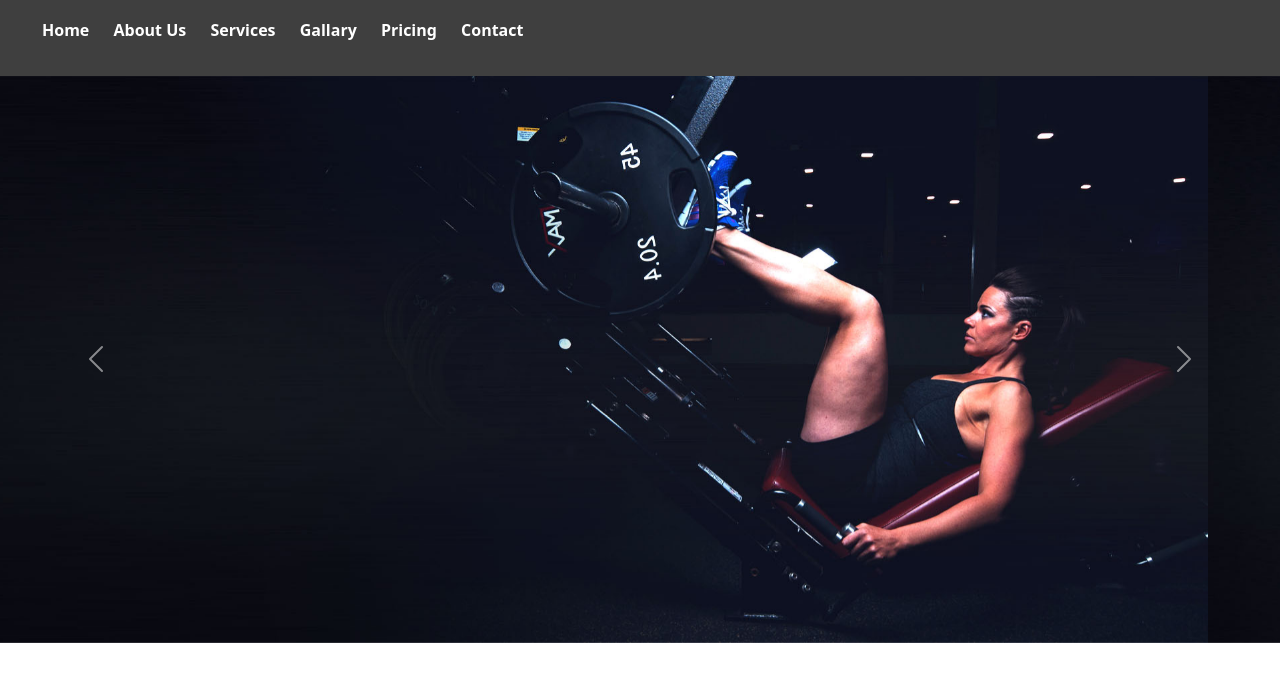
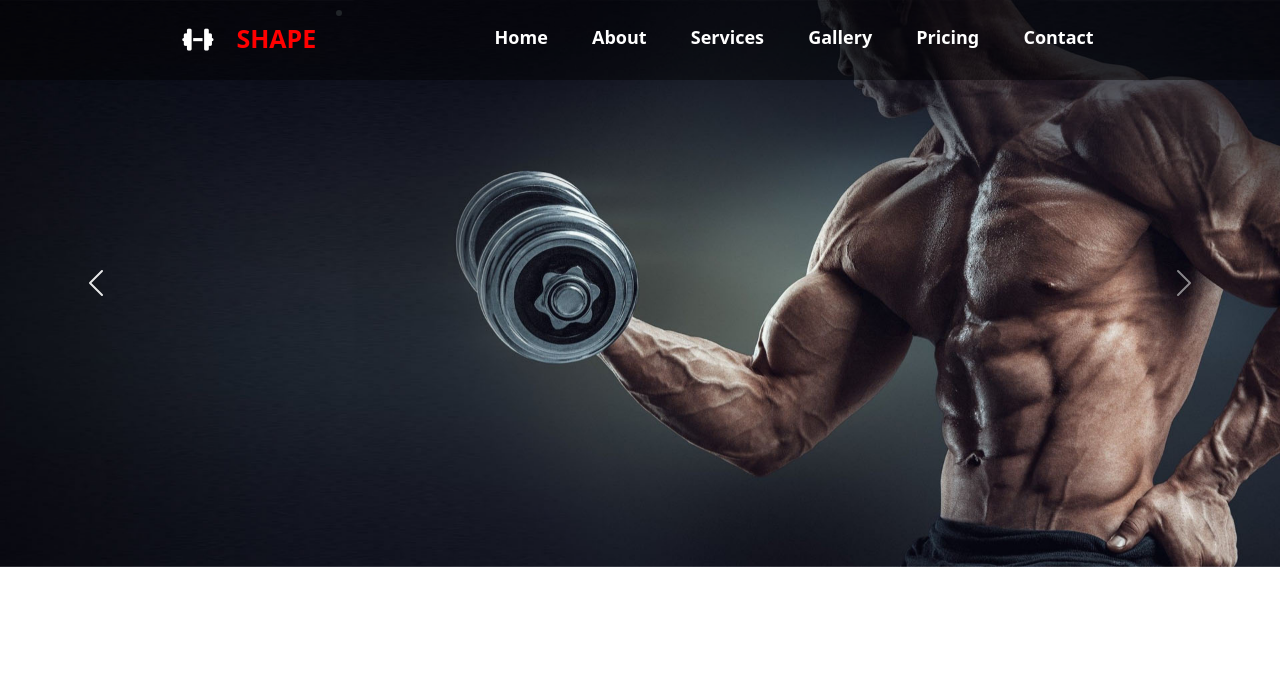
Before and after one commit to Sham-More/GymClone, a plain HTML site: page index.html in a window 1280 px wide. Drawn offline with nearby package versions, Linux system fonts and the light colour scheme.

Commit message:
index file changed

```diff
--- a/css/style.css
+++ b/css/style.css
@@ -2,23 +2,61 @@
     padding: 0;
     margin: 0;
 }
-.navbar{
-    background-color: rgba(0, 0, 0, 0.753);
+.carousel slide{
+    position: relative;
+    z-index: -1;
+}
+
+nav{
+    width: 100%;
+    height:80px;
+    z-index: 1;
+    background-color: rgba(0, 0, 0, 0.431);
+    position:absolute;
+    top: 0;
+}
+.logo{
+    float: left;
+    padding:20px;
+    text-decoration: none;
+    color: red;
+    font-size:25px;
+    font-weight: bold;
+
+}
+.fas {
+    float: left;
+
+    text-decoration: none;
+    color: white;
+    padding: 28px 3px;
+    font-size:25px;
+    font-weight: bold;
+    margin-left:14%;
+
+}
+.logo:hover{
+    color: white;
 }
 nav ul{
-
     float: right;
+    margin-right:13%;
 
 }
 nav ul li{
     list-style-type: none;
     display: inline-block;
-    margin: 10px;
+    padding: 0  20px;
 
 }
 nav ul li a{
     text-decoration: none;
     color: white;
-    font-weight: 600;
+    font-size:18px;
+    font-weight:700;
+    transition: 0.4s ease-in-out;
 
 }
+nav ul li a:hover{
+    color: red;
+}
--- a/index.html
+++ b/index.html
@@ -10,6 +10,7 @@
 	<link href="https://cdn.jsdelivr.net/npm/bootstrap@5.1.0/dist/css/bootstrap.min.css" rel="stylesheet"
 		integrity="sha384-KyZXEAg3QhqLMpG8r+8fhAXLRk2vvoC2f3B09zVXn8CA5QIVfZOJ3BCsw2P0p/We" crossorigin="anonymous">
 	<link rel="stylesheet" href="css/style.css">
+	<script src="https://kit.fontawesome.com/2ac7258da3.js" crossorigin="anonymous"></script>
 
 	<title>Home-GymClone</title>
 </head>
@@ -17,16 +18,26 @@
 <body>
 	<div class="main">
 
-		<nav class="navbar">
+			<nav>
+				<li>
+					<i class="fas fa-dumbbell"></i>
+					<a href="#" class="logo">SHAPE</a>
+				</li>
+
 				<ul>
+
 					<li><a href="">Home</a></li>
-				<li><a href="">About Us</a></li>
+					<li><a href="">About</a></li>
 					<li><a href="">Services</a></li>
-				<li><a href="">Gallary</a></li>
+					<li><a href="">Gallery</a></li>
 					<li><a href="">Pricing</a></li>
 					<li><a href="">Contact</a></li>
 				</ul>
 			</nav>
+
+
+
+
 
 
 		<!-- Slider -->
@@ -35,11 +46,11 @@
 
 			<div class="carousel-inner">
 
-				<div class="carousel-item active" data-bs-interval="5000">
-					<img src="img/slides/1.jpg" class="d-block w-100" alt="...">
+				<div class="carousel-item active" data-bs-interval="3000">
+					<img src="img/slides/1.jpg" class="d-block w-100" alt="..."  >
 				</div>
-				<div class="carousel-item" data-bs-interval="5000">
-					<img src="img/slides/2.jpg" class="d-block w-100" alt="...">
+				<div class="carousel-item" data-bs-interval="3000">
+					<img src="img/slides/2.jpg" class="d-block w-100" alt="..."  >
 				</div>
 
 			</div>
```
Lines whose indentation alone changed are shown as unchanged.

::::

→ WORK REQUEST
Reproduce every record above exactly, omitting the pictures.

→ SOLUTION TO THE EXERCISE
Before and after one commit to Sham-More/GymClone, a plain HTML site: page index.html in a window 1280 px wide. Drawn offline with nearby package versions, Linux system fonts and the light colour scheme.

Commit message:
index file changed

```diff
--- a/css/style.css
+++ b/css/style.css
@@ -2,23 +2,61 @@
     padding: 0;
     margin: 0;
 }
-.navbar{
-    background-color: rgba(0, 0, 0, 0.753);
+.carousel slide{
+    position: relative;
+    z-index: -1;
+}
+
+nav{
+    width: 100%;
+    height:80px;
+    z-index: 1;
+    background-color: rgba(0, 0, 0, 0.431);
+    position:absolute;
+    top: 0;
+}
+.logo{
+    float: left;
+    padding:20px;
+    text-decoration: none;
+    color: red;
+    font-size:25px;
+    font-weight: bold;
+
+}
+.fas {
+    float: left;
+
+    text-decoration: none;
+    color: white;
+    padding: 28px 3px;
+    font-size:25px;
+    font-weight: bold;
+    margin-left:14%;
+
+}
+.logo:hover{
+    color: white;
 }
 nav ul{
-
     float: right;
+    margin-right:13%;
 
 }
 nav ul li{
     list-style-type: none;
     display: inline-block;
-    margin: 10px;
+    padding: 0  20px;
 
 }
 nav ul li a{
     text-decoration: none;
     color: white;
-    font-weight: 600;
+    font-size:18px;
+    font-weight:700;
+    transition: 0.4s ease-in-out;
 
 }
+nav ul li a:hover{
+    color: red;
+}
--- a/index.html
+++ b/index.html
@@ -10,6 +10,7 @@
 	<link href="https://cdn.jsdelivr.net/npm/bootstrap@5.1.0/dist/css/bootstrap.min.css" rel="stylesheet"
 		integrity="sha384-KyZXEAg3QhqLMpG8r+8fhAXLRk2vvoC2f3B09zVXn8CA5QIVfZOJ3BCsw2P0p/We" crossorigin="anonymous">
 	<link rel="stylesheet" href="css/style.css">
+	<script src="https://kit.fontawesome.com/2ac7258da3.js" crossorigin="anonymous"></script>
 
 	<title>Home-GymClone</title>
 </head>
@@ -17,16 +18,26 @@
 <body>
 	<div class="main">
 
-		<nav class="navbar">
+			<nav>
+				<li>
+					<i class="fas fa-dumbbell"></i>
+					<a href="#" class="logo">SHAPE</a>
+				</li>
+
 				<ul>
+
 					<li><a href="">Home</a></li>
-				<li><a href="">About Us</a></li>
+					<li><a href="">About</a></li>
 					<li><a href="">Services</a></li>
-				<li><a href="">Gallary</a></li>
+					<li><a href="">Gallery</a></li>
 					<li><a href="">Pricing</a></li>
 					<li><a href="">Contact</a></li>
 				</ul>
 			</nav>
+
+
+
+
 
 
 		<!-- Slider -->
@@ -35,11 +46,11 @@
 
 			<div class="carousel-inner">
 
-				<div class="carousel-item active" data-bs-interval="5000">
-					<img src="img/slides/1.jpg" class="d-block w-100" alt="...">
+				<div class="carousel-item active" data-bs-interval="3000">
+					<img src="img/slides/1.jpg" class="d-block w-100" alt="..."  >
 				</div>
-				<div class="carousel-item" data-bs-interval="5000">
-					<img src="img/slides/2.jpg" class="d-block w-100" alt="...">
+				<div class="carousel-item" data-bs-interval="3000">
+					<img src="img/slides/2.jpg" class="d-block w-100" alt="..."  >
 				</div>
 
 			</div>
```
Lines whose indentation alone changed are shown as unchanged.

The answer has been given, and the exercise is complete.